August and September usually see an increase of offshore activity among coastal anglers, with day tripping the 100-fathom line usually at the top of the die-hard bluewater angler’s wish list during extended periods of fair weather. Day tripping the edge offers more targets of opportunity than you might think. For Northeast anglers, the August/September menu includes the “big four” of the thunnus tribe, including bluefin, bigeye, yellowfin and albacore tuna. The billfish menu consists of both white and blue marlin, with the occasional surface-feeding swordfish that strays above the thermocline and is not down in the deep hunting squid during daylight hours. Other pelagics that will typically respond to a trolled bait or lure include wahoo and dorado. You should also be wary of outsized mako sharks that will either hit your trolled baits (especially birds and spreader bars) outright, or will wait for one of these lures to snag a tuna on the hook and then will easily chase them down for a free meal. I have come across makos via these two scenarios at least a dozen times during my day tripping forays. Some of the largest makos caught each year come from the 100-fathom areas up and down the Mid-Atlantic seaboard during the mid/late summer period, and there are a bunch of dedicated anglers that hunt for these 700 to grander sized behemoths. Big fish like these typically require large meals and chasing down a 10-pound bluefish just doesn’t do it. Biting off the tail of an unsuspecting blue marlin or swordie and then leisurely feasting on the rest of it is more to their liking and that’s the #1 reason these larger fish frequent the 100-fathom areas.
One of the biggest bonuses of fishing the continental shelf areas are the deepwater (250 to 400 feet) wrecks that you will usually pass going to and from the preferred fishing grounds. This translates to cod, pollock, hake, wreckfish (snowy grouper), barrel fish, wolffish and others. The challenge here is trying to hover over the wreck without anchoring, since currents are unpredictable and can spoil these plans. If you have a multi-outboard powered sportfisher, various manufacturers like Yamaha (Helm Master), Mercury (Joystick Piloting) and Evinrude (iDock) offer a connected steering system that can put the driver in total control via a simple joystick and allows you to keep the boat in place electronically. SeaStar also manufactures the Optimus 360 system that can work on a number of outboard types. Once you arrive at the shelf area, bottom dropping for tasty golden tilefish is yet another option on the menu. Finally, no trip to the edge would be complete without checking out the hundreds of lobster pot balls and high-flyers that typically dot the edge of the drop-off that are home to schools of dorado, wahoo and the aforementioned tunas.
Planning Your Trip
The first thing that I am looking for when planning a long distance day trip is a stable Bermuda-High weather system. Doing a 200-mile plus day trip is hard enough itself, without having to fight elevated wind and sea conditions and a potentially nasty inlet on the way out or back. The old angler’s axiom, “when the wind blows from the east, the fish bite the least” definitely comes into play in the offshore game and more often than not, it’s not worth the punishment to tempt Mother Nature to head offshore during these conditions.

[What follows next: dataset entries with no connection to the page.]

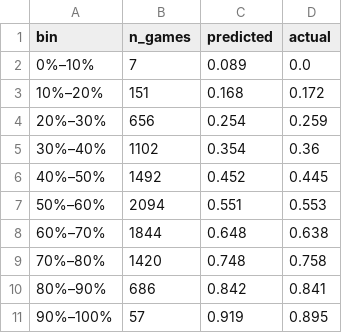
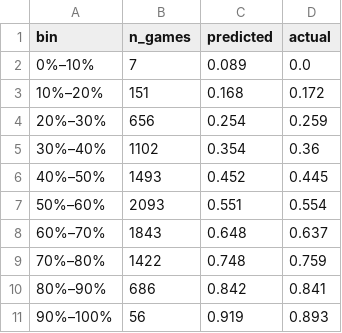
Before and after one commit to meharpalbasi/NBA_Lineup202324_Analyzer, a CSV file: data/winprob_calibration.csv, drawn as a sheet.

```diff
--- a/data/winprob_calibration.csv
+++ b/data/winprob_calibration.csv
@@ -5,7 +5,7 @@ bin,n_games,predicted,actual
 30%–40%,1102,0.354,0.36
-40%–50%,1492,0.452,0.445
-50%–60%,2094,0.551,0.553
-60%–70%,1844,0.648,0.638
-70%–80%,1420,0.748,0.758
+40%–50%,1493,0.452,0.445
+50%–60%,2093,0.551,0.554
+60%–70%,1843,0.648,0.637
+70%–80%,1422,0.748,0.759
 80%–90%,686,0.842,0.841
-90%–100%,57,0.919,0.895
+90%–100%,56,0.919,0.893
```
Also changed, not shown: data/ratings_validation.csv, data/winprob_validation.csv, 2 other files.
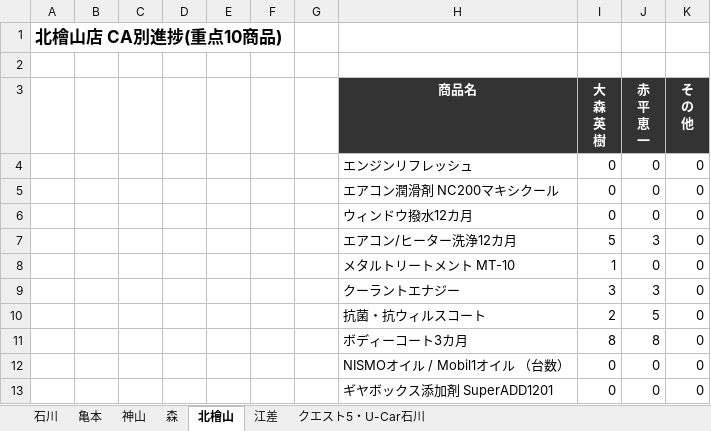
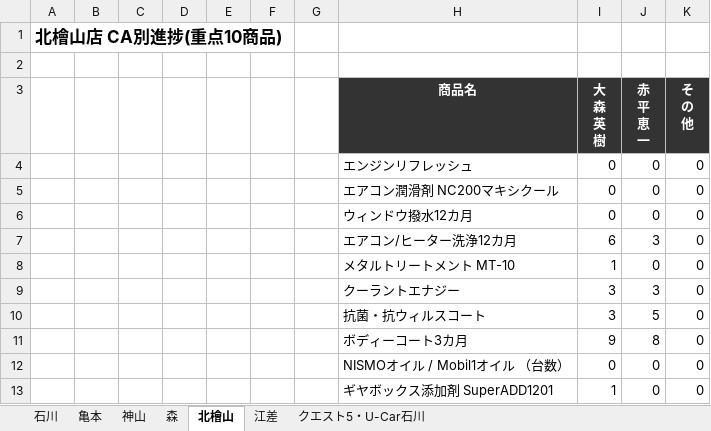
Before and after one commit to kir780866006052-sketch/jyuten-syouhin, an Excel workbook: 重点商品CA別進捗_2026年9月.xlsx, sheet 北檜山, drawn as a sheet; values as stored, in another font and other column widths than the file's, no borders; charts and pictures not drawn; the diff names each change by its address in the sheet, - before the commit and + after, or states it on an @@ line.

```diff
--- a/重点商品CA別進捗_2026年9月.xlsx (sheet 北檜山)
+++ b/重点商品CA別進捗_2026年9月.xlsx (sheet 北檜山)
-I7 (大 森 英 樹): 5
+I7 (大 森 英 樹): 6
-I10 (大 森 英 樹): 2
+I10 (大 森 英 樹): 3
-I11 (大 森 英 樹): 8
+I11 (大 森 英 樹): 9
-I13 (大 森 英 樹): 0
+I13 (大 森 英 樹): 1
```
Also changed, not shown: sheet 亀本, sheet 石川, sheet 森, sheet 江差, charts or pictures.
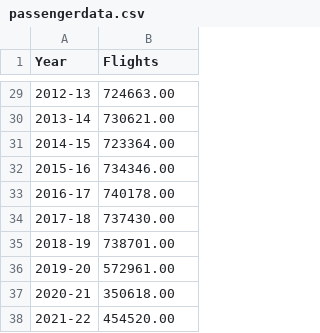
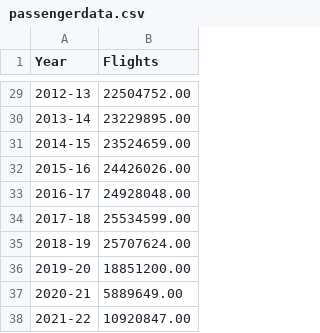
Before and after one commit to YassYe/Deeplearning-Workshops-FYP, a CSV file: Project2/Data/passengerdata.csv, drawn as a sheet; only a part is shown, gaps mark what is left out; the diff covers the shown part only.

```diff
--- a/Project2/Data/passengerdata.csv
+++ b/Project2/Data/passengerdata.csv
@@ -29,10 +29,10 @@ Year,Flights
-2012-13,724663.00
-2013-14,730621.00
-2014-15,723364.00
-2015-16,734346.00
-2016-17,740178.00
-2017-18,737430.00
-2018-19,738701.00
-2019-20,572961.00
-2020-21,350618.00
-2021-22,454520.00
+2012-13,22504752.00
+2013-14,23229895.00
+2014-15,23524659.00
+2015-16,24426026.00
+2016-17,24928048.00
+2017-18,25534599.00
+2018-19,25707624.00
+2019-20,18851200.00
+2020-21,5889649.00
+2021-22,10920847.00
```
Also changed, not shown: 27 edited cells elsewhere in this file, 10 other files.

I always like to use the buddy system when planning and executing these trips and will frequently hook up with other boats that are also on the day trip schedule to hunt down pelagic action. You can cover more ground with cooperative boats and choose a remote VHF channel to share intel. It’s also good to know that someone has your back in case of a mechanical, fuel-related or medical problem.
As mentioned in past articles, I practice the “Noah’s Ark” philosophy of marine management – take two of everything onboard – two VHFs, two GPS Nav units, two transducers, etc. Bring a tool kit, extra oil, a stocked medical kit, extra flares for your distress kit, a ditch bag that’s close at hand, paper charts, LED flashlights and extra batteries, water, etc. You never know when you might need these things or have to share them with one of your buddy boats. Fill your fuel tank to the top, have an idea as to how much fuel you burn per hour at optimum cruising speeds, watch your fuel gauge during the course of the day and be sure to head for home when your fuel status dictates that it’s time to go.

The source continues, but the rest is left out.